The first thing you want to do is step the mast on the trailer. Next, using a carpenters level butted up against the shroud chainplate on the sidebar, level the boat. Undo your main halyard and attach a 5lbs weight. Measure the distance from the halyard to the bottom of the mast cutout for the mainsail. A good ball park number will range between 45”- 57” depending on your body weight. Lighter skippers will favor the larger number (larger distance) and heavier skippers will favor the smaller numbers (less distance). Since I weigh 160lbs, I opt for a 55” mast rake.
I normally carry a loose rig when not trapezing. This is adjusted by grabbing the leeward shroud with your hand and turning it to 120 degrees. As the breeze freshens, I tighten the rig to keep the leeward hull from depressing too much. This is very important to remember in choppy water. While trapezing, adjust the shroud tension to 45 degrees using the same method as above. This will keep the rig powered up and not dump you in the water in lulls. The mast raker line should ONLY be used downwind to help keep the rigging from banging around too much.
Sail Shape and Batten Tension
There are a lot of different thoughts on this area. I will address what has worked for me.
- Draft position: 45%
- Camber: 16%
- Batten Tapers: Bottom 3= non-tapered Top 3= taper and soft
A good way to set up the draft is to raise the sail with some batten tension and downhaul applied to eliminate the wrinkles. Take the tail of the main halyard and run it down the sail starting at the aft end of the headboard to the middle of the boom. The maximum draft should be at this line intersecting the sail. You will probably have to use a belt sander to taper and soften the top 3 battens to achieve the draft/camber point.
I tension the battens starting from the bottom and working to the top. This is done with the sail laying on the trampoline.
#6 (Bottom): Almost standing up #5: Barely standing up #4: Standing up #3: Standing up #2: Barely standing up #1: Almost standing up
For choppy water, apply a little more tension for power!
There is really only one rule of thumb; wrinkles out in all but very windy conditions. Downhaul in windy conditions to bend the mast and release the leech.
I tension this as hard as I can and cleat and forget it! Since it is not a loose-footed sail, the main does not benefit by releasing it.
Upwind: 5”- 6” out from center allows the boat to be footed with a great deal of speed if you have the sail set up as above. When trapezing, only let the traveler out 3”. Reaches will be out to the hiking strap and deep reaches/downwind will be all the way at the end of the track.
This one always causes debate!
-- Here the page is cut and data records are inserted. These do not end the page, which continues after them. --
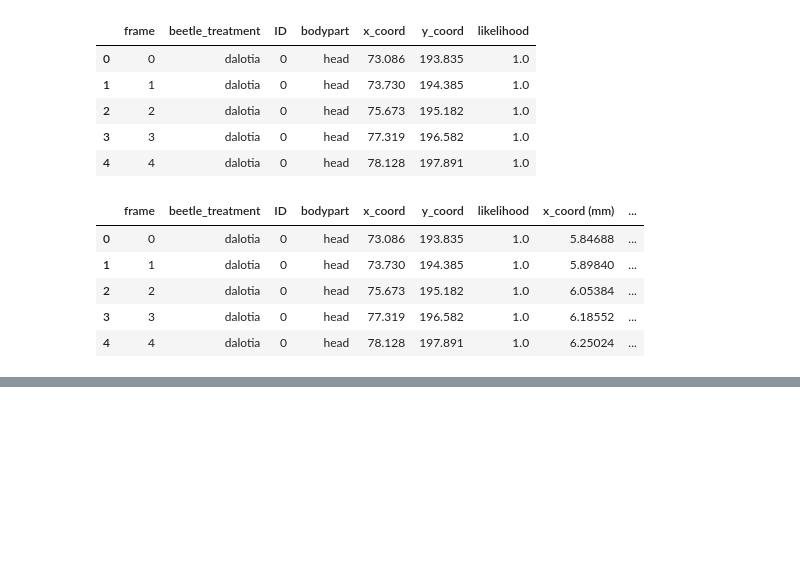
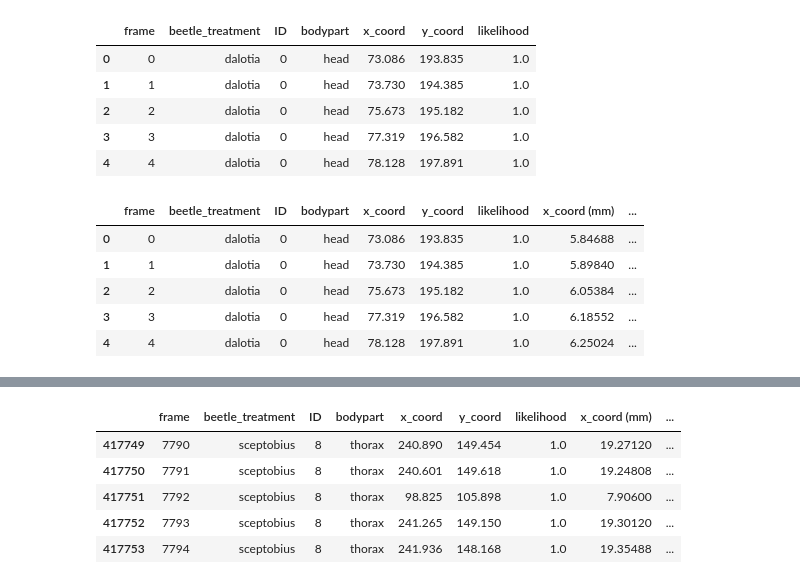
Before and after one commit to jciemniecki/2018-playbi103, a Jupyter notebook: HW1_play.ipynb, the cells around one changed output, grey strips where cells are left out. Cells and saved outputs as stored; diff of their text form; code cells hidden in the pictures; blank space fills up the shorter version.

```diff
--- a/HW1_play.ipynb
+++ b/HW1_play.ipynb
@@ -58,0 +113,9 @@ sceptobius_thorax
+# %%
+df_scepto_thor_8.loc[((df_scepto_thor_8['frame'] > 7789) & (df_scepto_thor_8['frame'] < 7795))]
+# %% [output]
+|  | frame | beetle_treatment | ID | bodypart | x_coord | y_coord | likelihood | x_coord (mm) | ... |
+| 417749 | 7790 | sceptobius | 8 | thorax | 240.890 | 149.454 | 1.0 | 19.27120 | ... |
+| 417750 | 7791 | sceptobius | 8 | thorax | 240.601 | 149.618 | 1.0 | 19.24808 | ... |
+| 417751 | 7792 | sceptobius | 8 | thorax | 98.825 | 105.898 | 1.0 | 7.90600 | ... |
+| 417752 | 7793 | sceptobius | 8 | thorax | 241.265 | 149.150 | 1.0 | 19.30120 | ... |
+| 417753 | 7794 | sceptobius | 8 | thorax | 241.936 | 148.168 | 1.0 | 19.35488 | ... |
```
Also changed, not shown: parts of 7 cells of this notebook.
Start off with the rudders in the locked down position. Measure down the blade 12” from the bottom of the bottom casting. Make a line 2” perpendicular to the 12” point. Using a very thin line and starting at the top of the rudder pin, align the line with the rudder pin and check where the line intersects the perpendicular line on the rudder. Optimally, you should have 1 5/8” to 1 3/4” for a measurement. To achieve the 1 ¾” number, you might have to re-drill the front hole on the rudder or file away at the front of the rudder where it hits the casting.
Rudder toe in should be 1/8” with the rudders in the locked down position again measured from the 12” down point.
1984 World Champion
1980, 1985, 1986, 1987 US National Champion
1983, 1987 US TURBO National champion